This idea had been written before the period of the Baal Shem Tov. The Rebbe in one of his talks quotes the Sages in Chulin (63): “Rabbi Yochanan (says) ‘He presides over the pelican’ (a bird which preys on fish in the sea) he said: “Your statutes are as a great abyss”, and Rashi comments there: “G d appoints the pelican (or cormorant) to judge and revenge the fish in the sea and to kill those who are destined to die.” So it is clear that there is law and judgment also on specific fish in the sea, to the point where G d appoints a specific bird to kill the specific fish which is destined to die.
The novelty in the Baal Shem Tov’s approach is in highlighting the concept and revealing the repercussions of it on our daily lives. The Baal Shem Tov emphasized very clearly and sharply that (specific) Divine Providence is on each and every detail of creation, not only on righteous people, and not only on the human race, but also on the vegetable and inanimate.
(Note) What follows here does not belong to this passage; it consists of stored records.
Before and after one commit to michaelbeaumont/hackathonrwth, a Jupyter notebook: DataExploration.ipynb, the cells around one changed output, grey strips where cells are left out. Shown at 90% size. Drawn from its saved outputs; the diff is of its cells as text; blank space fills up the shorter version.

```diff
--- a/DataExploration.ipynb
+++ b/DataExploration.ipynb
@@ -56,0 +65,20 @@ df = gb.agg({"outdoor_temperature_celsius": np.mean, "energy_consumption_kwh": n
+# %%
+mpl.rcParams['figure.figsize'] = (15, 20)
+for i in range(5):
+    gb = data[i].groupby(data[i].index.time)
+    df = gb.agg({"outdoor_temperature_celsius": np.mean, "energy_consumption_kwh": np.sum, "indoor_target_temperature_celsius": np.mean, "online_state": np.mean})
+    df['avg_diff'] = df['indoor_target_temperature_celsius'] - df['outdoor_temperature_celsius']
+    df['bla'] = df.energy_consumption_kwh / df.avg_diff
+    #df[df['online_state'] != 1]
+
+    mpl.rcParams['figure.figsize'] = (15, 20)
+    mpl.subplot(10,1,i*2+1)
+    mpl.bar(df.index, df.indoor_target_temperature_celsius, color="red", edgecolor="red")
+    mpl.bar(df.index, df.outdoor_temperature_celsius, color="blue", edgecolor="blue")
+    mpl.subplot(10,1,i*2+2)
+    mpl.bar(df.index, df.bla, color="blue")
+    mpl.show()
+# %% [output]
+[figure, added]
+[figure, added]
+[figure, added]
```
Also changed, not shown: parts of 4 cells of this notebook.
Put simply; G d relates to each and every detail and it is all important to Him. Moreover, since this is so, we see that all these details are important to the goal of creation.
As the Rebbe writes in “HaYom Yom” 28th of Cheshvan: “The concept of Divine Providence is, that not only are all the movements of the various creations supervised by Divine Providence, which is their very vitality and existence, but each specific movement of a creation has a general relationship to the general intent of the whole creation… by joining and uniting all the specific movements… the Supernal intention (aim) of the whole creation becomes completed.”
We must think about this: If the movement of a blade of grass is supervised by G d and has relevance to the goal of creation, how much more so can we say that the human race in general and the Chosen Nation specifically, are supervised by G d!
Each leaf that is tossed by the wind, every such detail, affects the general aim or goal of G ds creation. When G d first created the world He had a certain goal, and this goal is achieved by means of each and every detail in the creation. How much more so, what happens to every individual Jew is a matter of prime importance to G d.
Regarding the various opinions of respected Torah scholars that we mentioned above, it is important to clarify another point: The Rebbe explains that actually, there really is no conflict of opinion! Those like the Rambam (Rabbi Moshe ben Maimon) who are of the opinion that G d supervises the animal, vegetable, and inanimate kingdoms in a general manner but not on the level of specific detail, mean to say that the supervision is hidden. The interest that G d has in them is not really seen, whereas with people, especially the righteous, G d’s supervision can be seen. On the other hand, when the Baal Shem Tov says that there is supervision on all the levels of creation, he agrees that it is not seen.
Although at face value it seems like a serious conflict, in truth, there really is no conflict. All agree that there is supervision on everything, but there is a difference in the level of revelation of this supervision. Supervision on people is revealed, but on the other levels of creation, animal vegetable and inanimate, when they are not in direct involvement with humans, the supervision is hidden.
The aim of Chassidut is to reveal the inner dimensions – so it emphasizes the hidden supervision (Divine Providence) also, that we must (and can) accustom ourselves to seeing in a revealed manner.